Laban was, as was probably all of his counterparts in the area, a pagan who believed that there were many gods that existed in the spirit world. He must have seen Jacob’s God as just one of the many that were out there, so in verse 27 Laban invokes Jacob’s God and says tells him that he had “spiritually divined” that it was God who had caused them both to profit so greatly. Now this doesn’t mean that he believed in God but that this acknowledgement served him for a greater purpose and that was to get on the good side of Jacob.
We see another battle of wits between Jacob and Laban again.
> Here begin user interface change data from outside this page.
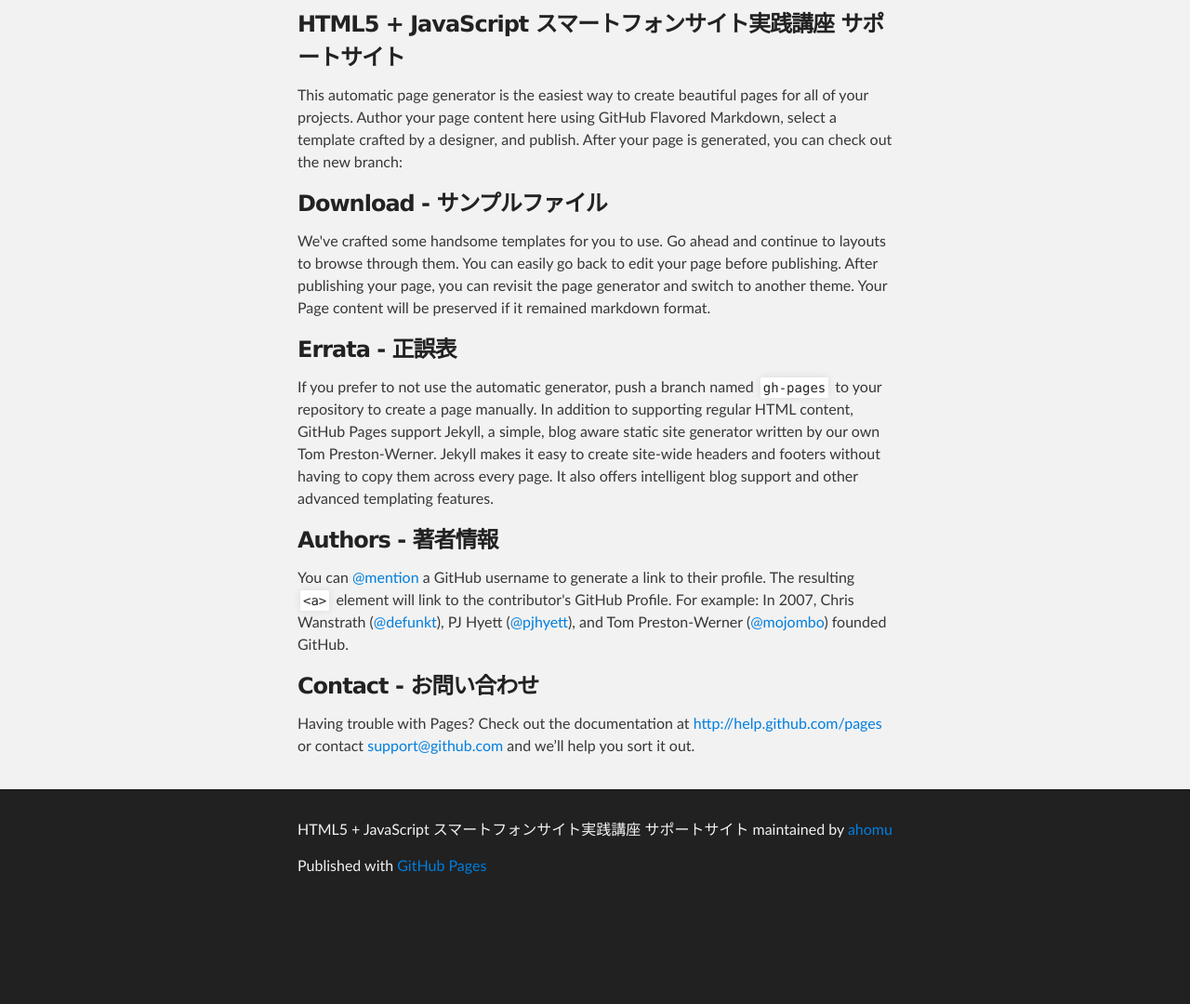
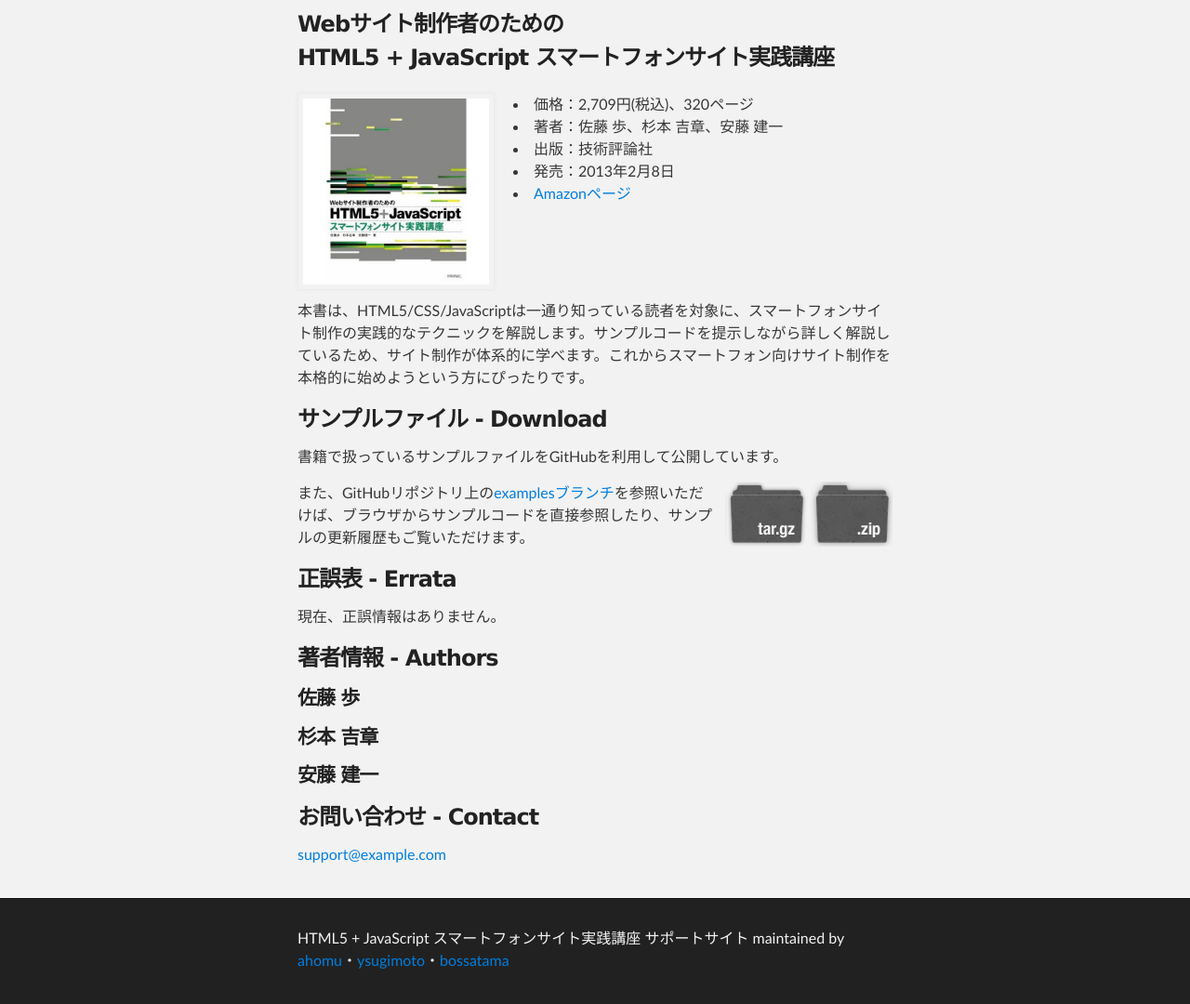
Before and after one commit to 4webcre8r/sp.4webcre8r.com, a plain HTML site: page index.html in a window 1280 px wide. Shown: the part 414-1494 px from the top of the page at 93% size. Before the commit the page ends 1392 px from the top, so only its background shows below. Drawn offline with Linux system fonts and the light colour scheme.

Commit message:
WIP: Add Contents

```diff
--- a/index.html
+++ b/index.html
@@ -31,33 +31,48 @@
     <!-- MAIN CONTENT -->
     <div id="main_content_wrap" class="outer">
       <section id="main_content" class="inner">
-        <h3>HTML5 + JavaScript スマートフォンサイト実践講座 サポートサイト</h3>
+        <h3>Webサイト制作者のための<br>HTML5 + JavaScript スマートフォンサイト実践講座</h3>
+        <img class="img_cover" src="images/cover.jpg" width="200" hegiht="200" alt="Webサイト制作者のための HTML5 + JavaScript スマートフォンサイト実践講座">
+        <ul class="list_summary">
+          <li>価格：2,709円(税込)、320ページ</li>
+          <li>著者：佐藤 歩、杉本 吉章、安藤 建一</li>
+          <li>出版：技術評論社</li>
+          <li>発売：2013年2月8日</li>
+          <li><a href="http://www.amazon.co.jp/dp/4774154113/">Amazonページ</a></li>
+        </ul>
 
-<p>This automatic page generator is the easiest way to create beautiful pages for all of your projects. Author your page content here using GitHub Flavored Markdown, select a template crafted by a designer, and publish. After your page is generated, you can check out the new branch:</p>
+<p class="para_summary">本書は、HTML5/CSS/JavaScriptは一通り知っている読者を対象に、スマートフォンサイト制作の実践的なテクニックを解説します。サンプルコードを提示しながら詳しく解説しているため、サイト制作が体系的に学べます。これからスマートフォン向けサイト制作を本格的に始めようという方にぴったりです。</p>
 
-<h3>Download - サンプルファイル</h3>
+<h3>サンプルファイル - Download</h3>
 
-<p>We've crafted some handsome templates for you to use. Go ahead and continue to layouts to browse through them. You can easily go back to edit your page before publishing. After publishing your page, you can revisit the page generator and switch to another theme. Your Page content will be preserved if it remained markdown format.</p>
+<p>書籍で扱っているサンプルファイルをGitHubを利用して公開しています。</p>
+<p>
+  <a class="zip_download_link" href="https://github.com/ahomu/html5javascript_for_smartphone/zipball/examples">Download this project as a .zip file</a>
+  <a class="tar_download_link" href="https://github.com/ahomu/html5javascript_for_smartphone/tarball/examples">Download this project as a tar.gz file</a>
+</p>
 
-<h3>Errata - 正誤表</h3>
+<p>また、GitHubリポジトリ上の<a href="https://github.com/ahomu/html5javascript_for_smartphone/tree/examples">examplesブランチ</a>を参照いただけば、ブラウザからサンプルコードを直接参照したり、サンプルの更新履歴もご覧いただけます。</p>
 
-<p>If you prefer to not use the automatic generator, push a branch named <code>gh-pages</code> to your repository to create a page manually. In addition to supporting regular HTML content, GitHub Pages support Jekyll, a simple, blog aware static site generator written by our own Tom Preston-Werner. Jekyll makes it easy to create site-wide headers and footers without having to copy them across every page. It also offers intelligent blog support and other advanced templating features.</p>
+<h3>正誤表 - Errata</h3>
 
-<h3>Authors - 著者情報</h3>
+<p>現在、正誤情報はありません。</p>
 
-<p>You can <a href="https://github.com/blog/821" class="user-mention">@mention</a> a GitHub username to generate a link to their profile. The resulting <code>&lt;a&gt;</code> element will link to the contributor's GitHub Profile. For example: In 2007, Chris Wanstrath (<a href="https://github.com/defunkt" class="user-mention">@defunkt</a>), PJ Hyett (<a href="https://github.com/pjhyett" class="user-mention">@pjhyett</a>), and Tom Preston-Werner (<a href="https://github.com/mojombo" class="user-mention">@mojombo</a>) founded GitHub.</p>
+<h3>著者情報 - Authors</h3>
 
-<h3>Contact - お問い合わせ</h3>
+<h4>佐藤 歩</h4>
+<h4>杉本 吉章</h4>
+<h4>安藤 建一</h4>
 
-<p>Having trouble with Pages? Check out the documentation at <a href="http://help.github.com/pages">http://help.github.com/pages</a> or contact <a href="mailto:support@github.com">support@github.com</a> and we’ll help you sort it out.</p>
+<h3>お問い合わせ - Contact</h3>
+
+<p><a href="mailto:support@example.com">support@example.com</a></p>
       </section>
     </div>
 
     <!-- FOOTER  -->
     <div id="footer_wrap" class="outer">
       <footer class="inner">
-        <p class="copyright">HTML5 + JavaScript スマートフォンサイト実践講座 サポートサイト maintained by <a href="https://github.com/ahomu">ahomu</a></p>
-        <p>Published with <a href="http://pages.github.com">GitHub Pages</a></p>
+        <p class="copyright">HTML5 + JavaScript スマートフォンサイト実践講座 サポートサイト maintained by <a href="https://github.com/ahomu">ahomu</a>・<a href="https://github.com/ysugimoto">ysugimoto</a>・<a href="https://github.com/bossatama">bossatama</a></p>
       </footer>
     </div>
 
--- a/stylesheets/stylesheet.css
+++ b/stylesheets/stylesheet.css
@@ -258,8 +258,8 @@
 }
 
 img {
-  width: 100%;
-  max-width: 100%;
+/*  width: 100%;
+  max-width: 100%;*/
 }
 
 /*******************************************************************************
@@ -374,7 +374,18 @@
   background: #212121;
 }
 
+.img_cover {
+  float: left;
+  margin-right: 20px;
+}
 
+.list_summary {
+  padding: 10px;
+}
+
+.para_summary {
+  clear: both;
+}
 
 /*******************************************************************************
 Small Device Styles
```
Also changed, not shown: params.json (deleted, +0 -1 lines), images/cover.jpg (added).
This time it involves the livestock that Jacob had been tending, and we will see that his knowledge gives him a very good advantage over his father-in-law.
Jacob tells Laban that he will stay for a little while more if he is given all of the speckled and spotted sheep and goats, stating that it would be easier to identify one flock from the other.
Scholars still debate as to the deal about sticks making the animals produce certain types of offspring but either way Jacob figured something out or he had a lot of help from God.
Sheep were usually pure white and goats were normally dark brown or black and that was the favored result, especially for Laban, whose name strangely enough in Hebrew, means “White.”
Laban had expected that the amount of white sheep and dark goats would have vastly outnumbered the speckled and spotted animals and it seems now that he would realize that Jacob had finally gotten the better of him.
This would only cause the problems between them to grow much worse as we shall see in the next chapter